------ INPUT MATERIAL ------

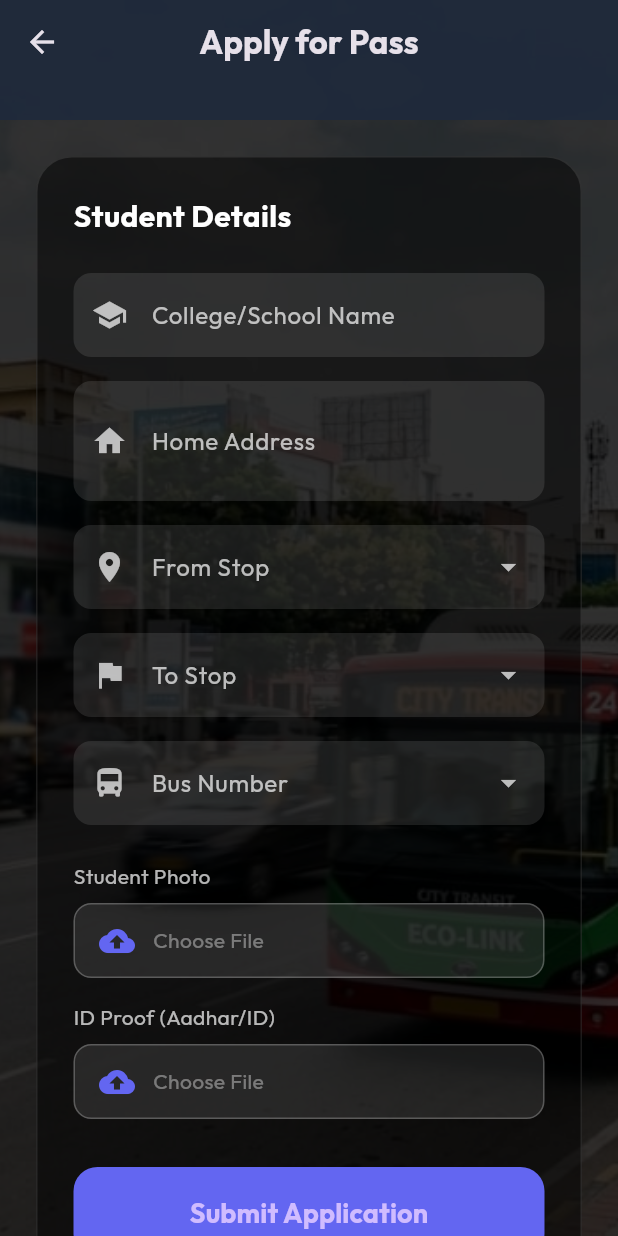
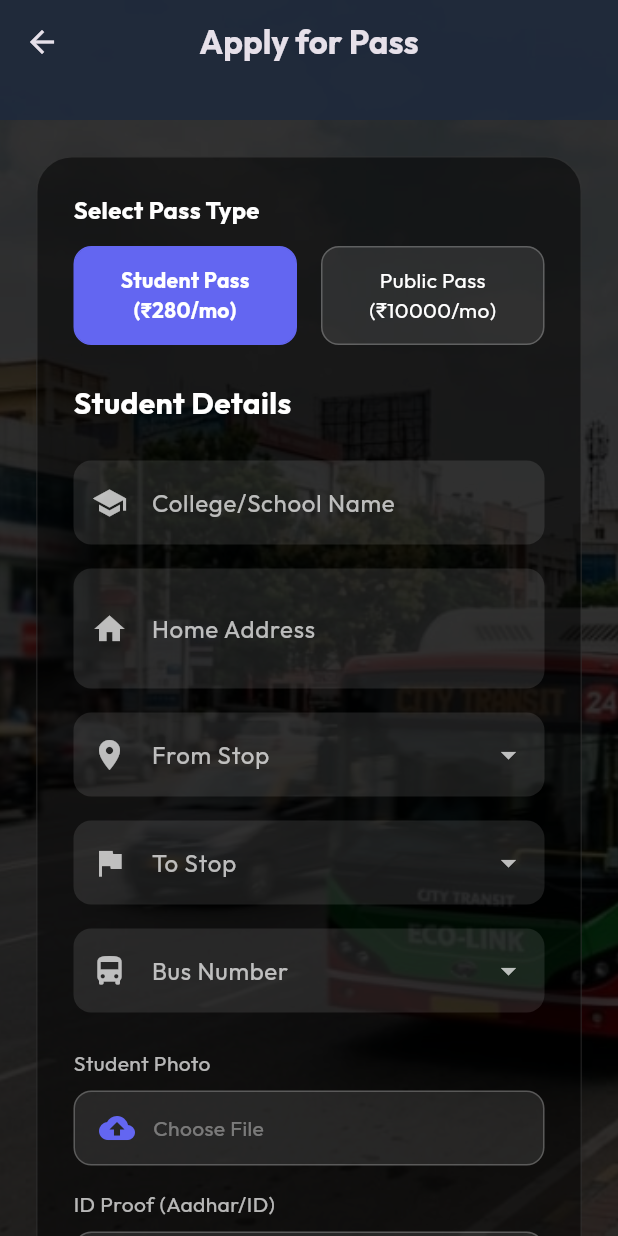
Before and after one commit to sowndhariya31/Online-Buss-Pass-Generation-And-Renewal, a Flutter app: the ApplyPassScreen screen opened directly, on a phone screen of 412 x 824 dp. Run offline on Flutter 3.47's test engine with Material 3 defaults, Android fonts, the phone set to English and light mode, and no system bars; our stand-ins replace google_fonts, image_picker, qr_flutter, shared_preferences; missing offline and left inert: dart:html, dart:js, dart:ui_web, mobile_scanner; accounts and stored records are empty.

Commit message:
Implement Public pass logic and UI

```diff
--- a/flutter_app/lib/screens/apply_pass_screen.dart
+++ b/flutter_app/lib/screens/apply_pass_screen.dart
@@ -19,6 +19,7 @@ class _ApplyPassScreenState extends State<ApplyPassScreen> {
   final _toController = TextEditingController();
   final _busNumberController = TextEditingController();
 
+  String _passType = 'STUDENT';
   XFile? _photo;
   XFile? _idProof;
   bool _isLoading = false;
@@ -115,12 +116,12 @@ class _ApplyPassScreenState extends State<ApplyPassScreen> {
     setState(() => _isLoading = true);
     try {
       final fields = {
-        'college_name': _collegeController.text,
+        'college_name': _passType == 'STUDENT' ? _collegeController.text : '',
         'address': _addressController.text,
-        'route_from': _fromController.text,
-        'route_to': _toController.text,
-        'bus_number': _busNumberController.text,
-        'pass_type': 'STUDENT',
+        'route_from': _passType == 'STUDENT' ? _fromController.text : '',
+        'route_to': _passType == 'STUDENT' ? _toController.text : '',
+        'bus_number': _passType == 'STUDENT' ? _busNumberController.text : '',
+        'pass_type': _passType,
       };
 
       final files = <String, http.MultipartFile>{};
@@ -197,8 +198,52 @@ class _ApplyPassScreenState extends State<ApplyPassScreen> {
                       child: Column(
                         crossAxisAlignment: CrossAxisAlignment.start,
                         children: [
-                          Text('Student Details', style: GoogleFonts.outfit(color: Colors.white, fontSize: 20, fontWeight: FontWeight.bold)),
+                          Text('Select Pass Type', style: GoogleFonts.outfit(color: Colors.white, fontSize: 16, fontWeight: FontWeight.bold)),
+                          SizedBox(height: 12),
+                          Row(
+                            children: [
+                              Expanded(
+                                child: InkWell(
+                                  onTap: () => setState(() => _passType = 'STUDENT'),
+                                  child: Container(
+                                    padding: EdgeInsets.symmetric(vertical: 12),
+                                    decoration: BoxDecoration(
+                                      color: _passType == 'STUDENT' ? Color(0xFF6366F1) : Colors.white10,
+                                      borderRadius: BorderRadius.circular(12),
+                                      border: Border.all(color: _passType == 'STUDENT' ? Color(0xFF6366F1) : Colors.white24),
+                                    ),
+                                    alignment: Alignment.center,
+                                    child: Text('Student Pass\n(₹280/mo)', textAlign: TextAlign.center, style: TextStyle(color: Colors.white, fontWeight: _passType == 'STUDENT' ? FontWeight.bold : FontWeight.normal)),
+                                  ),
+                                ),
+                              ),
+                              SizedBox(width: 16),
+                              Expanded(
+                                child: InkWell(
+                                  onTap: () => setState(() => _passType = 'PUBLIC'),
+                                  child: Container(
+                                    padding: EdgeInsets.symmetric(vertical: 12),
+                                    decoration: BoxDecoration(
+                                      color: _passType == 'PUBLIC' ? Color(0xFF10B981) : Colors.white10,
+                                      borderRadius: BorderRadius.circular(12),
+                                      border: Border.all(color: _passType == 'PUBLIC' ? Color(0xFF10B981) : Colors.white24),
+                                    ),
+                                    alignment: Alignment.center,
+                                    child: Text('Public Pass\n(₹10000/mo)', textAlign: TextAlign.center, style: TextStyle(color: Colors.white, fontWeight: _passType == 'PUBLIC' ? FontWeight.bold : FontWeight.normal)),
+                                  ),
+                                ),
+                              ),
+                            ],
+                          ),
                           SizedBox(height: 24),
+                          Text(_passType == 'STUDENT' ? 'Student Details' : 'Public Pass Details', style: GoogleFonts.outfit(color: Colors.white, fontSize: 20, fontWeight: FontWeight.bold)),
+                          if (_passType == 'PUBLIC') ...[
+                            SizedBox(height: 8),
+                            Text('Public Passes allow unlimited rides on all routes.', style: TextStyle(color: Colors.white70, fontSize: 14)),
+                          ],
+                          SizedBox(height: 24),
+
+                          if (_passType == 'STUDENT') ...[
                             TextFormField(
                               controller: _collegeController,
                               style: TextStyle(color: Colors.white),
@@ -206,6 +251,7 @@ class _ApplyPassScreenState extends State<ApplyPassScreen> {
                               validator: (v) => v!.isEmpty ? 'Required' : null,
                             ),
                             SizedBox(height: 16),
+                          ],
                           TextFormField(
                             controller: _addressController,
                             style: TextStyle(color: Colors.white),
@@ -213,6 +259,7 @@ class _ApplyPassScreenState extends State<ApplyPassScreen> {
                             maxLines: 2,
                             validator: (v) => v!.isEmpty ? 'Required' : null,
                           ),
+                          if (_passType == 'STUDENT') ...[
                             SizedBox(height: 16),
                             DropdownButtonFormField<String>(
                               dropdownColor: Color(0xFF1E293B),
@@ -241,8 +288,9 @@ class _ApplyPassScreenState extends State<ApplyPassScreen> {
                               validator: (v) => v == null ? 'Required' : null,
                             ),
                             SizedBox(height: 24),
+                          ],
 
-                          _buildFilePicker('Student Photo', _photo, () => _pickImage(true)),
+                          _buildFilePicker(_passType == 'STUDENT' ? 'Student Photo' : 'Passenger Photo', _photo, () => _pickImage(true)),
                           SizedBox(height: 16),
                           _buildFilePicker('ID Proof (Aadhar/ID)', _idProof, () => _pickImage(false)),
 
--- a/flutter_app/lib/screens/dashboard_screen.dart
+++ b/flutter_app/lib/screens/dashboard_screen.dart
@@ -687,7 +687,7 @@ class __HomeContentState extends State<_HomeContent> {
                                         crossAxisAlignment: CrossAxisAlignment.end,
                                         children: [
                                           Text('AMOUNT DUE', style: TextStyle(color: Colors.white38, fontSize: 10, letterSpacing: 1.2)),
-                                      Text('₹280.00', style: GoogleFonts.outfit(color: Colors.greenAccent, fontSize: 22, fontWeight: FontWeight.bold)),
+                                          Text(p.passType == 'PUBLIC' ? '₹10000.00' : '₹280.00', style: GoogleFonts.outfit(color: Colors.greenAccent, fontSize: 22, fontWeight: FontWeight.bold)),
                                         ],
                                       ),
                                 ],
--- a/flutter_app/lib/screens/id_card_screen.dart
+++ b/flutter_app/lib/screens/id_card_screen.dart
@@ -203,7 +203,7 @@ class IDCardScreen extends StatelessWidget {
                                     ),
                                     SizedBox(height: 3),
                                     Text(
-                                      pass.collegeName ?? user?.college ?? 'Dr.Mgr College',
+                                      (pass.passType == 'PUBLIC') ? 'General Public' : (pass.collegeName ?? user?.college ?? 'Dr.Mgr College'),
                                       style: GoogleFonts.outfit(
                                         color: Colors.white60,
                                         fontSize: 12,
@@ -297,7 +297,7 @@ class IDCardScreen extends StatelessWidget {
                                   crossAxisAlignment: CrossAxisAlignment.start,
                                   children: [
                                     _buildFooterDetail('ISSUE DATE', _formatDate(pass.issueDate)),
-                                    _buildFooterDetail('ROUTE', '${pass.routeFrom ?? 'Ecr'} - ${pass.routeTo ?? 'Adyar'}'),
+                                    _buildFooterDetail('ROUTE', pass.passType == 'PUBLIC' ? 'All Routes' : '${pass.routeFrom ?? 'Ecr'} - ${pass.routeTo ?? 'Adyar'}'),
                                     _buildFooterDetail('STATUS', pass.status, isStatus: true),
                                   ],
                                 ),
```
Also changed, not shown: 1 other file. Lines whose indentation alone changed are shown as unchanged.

------
------ INPUT MATERIAL ------

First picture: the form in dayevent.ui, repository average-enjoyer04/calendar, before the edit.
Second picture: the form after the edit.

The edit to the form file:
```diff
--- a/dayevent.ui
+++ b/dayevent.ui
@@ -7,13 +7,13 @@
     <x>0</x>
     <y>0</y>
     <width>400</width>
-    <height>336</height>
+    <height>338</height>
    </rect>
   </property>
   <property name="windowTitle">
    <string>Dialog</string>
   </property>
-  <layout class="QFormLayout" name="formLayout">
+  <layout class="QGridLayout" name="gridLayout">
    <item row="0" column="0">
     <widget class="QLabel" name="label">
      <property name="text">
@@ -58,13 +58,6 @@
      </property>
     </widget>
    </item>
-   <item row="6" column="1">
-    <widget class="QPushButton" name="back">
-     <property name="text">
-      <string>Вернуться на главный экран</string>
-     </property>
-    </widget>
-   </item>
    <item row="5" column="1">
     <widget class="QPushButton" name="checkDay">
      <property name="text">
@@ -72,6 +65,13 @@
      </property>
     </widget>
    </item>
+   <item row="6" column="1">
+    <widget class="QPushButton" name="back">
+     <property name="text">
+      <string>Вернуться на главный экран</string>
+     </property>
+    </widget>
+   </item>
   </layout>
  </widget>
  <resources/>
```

------

THE TASK - Go through the entries above and report each line with the string "dart" in it.

EXPECTED ANSWER -
Before and after one commit to sowndhariya31/Online-Buss-Pass-Generation-And-Renewal, a Flutter app: the ApplyPassScreen screen opened directly, on a phone screen of 412 x 824 dp. Run offline on Flutter 3.47's test engine with Material 3 defaults, Android fonts, the phone set to English and light mode, and no system bars; our stand-ins replace google_fonts, image_picker, qr_flutter, shared_preferences; missing offline and left inert: dart:html, dart:js, dart:ui_web, mobile_scanner; accounts and stored records are empty.
--- a/flutter_app/lib/screens/apply_pass_screen.dart
+++ b/flutter_app/lib/screens/apply_pass_screen.dart
--- a/flutter_app/lib/screens/dashboard_screen.dart
+++ b/flutter_app/lib/screens/dashboard_screen.dart
--- a/flutter_app/lib/screens/id_card_screen.dart
+++ b/flutter_app/lib/screens/id_card_screen.dart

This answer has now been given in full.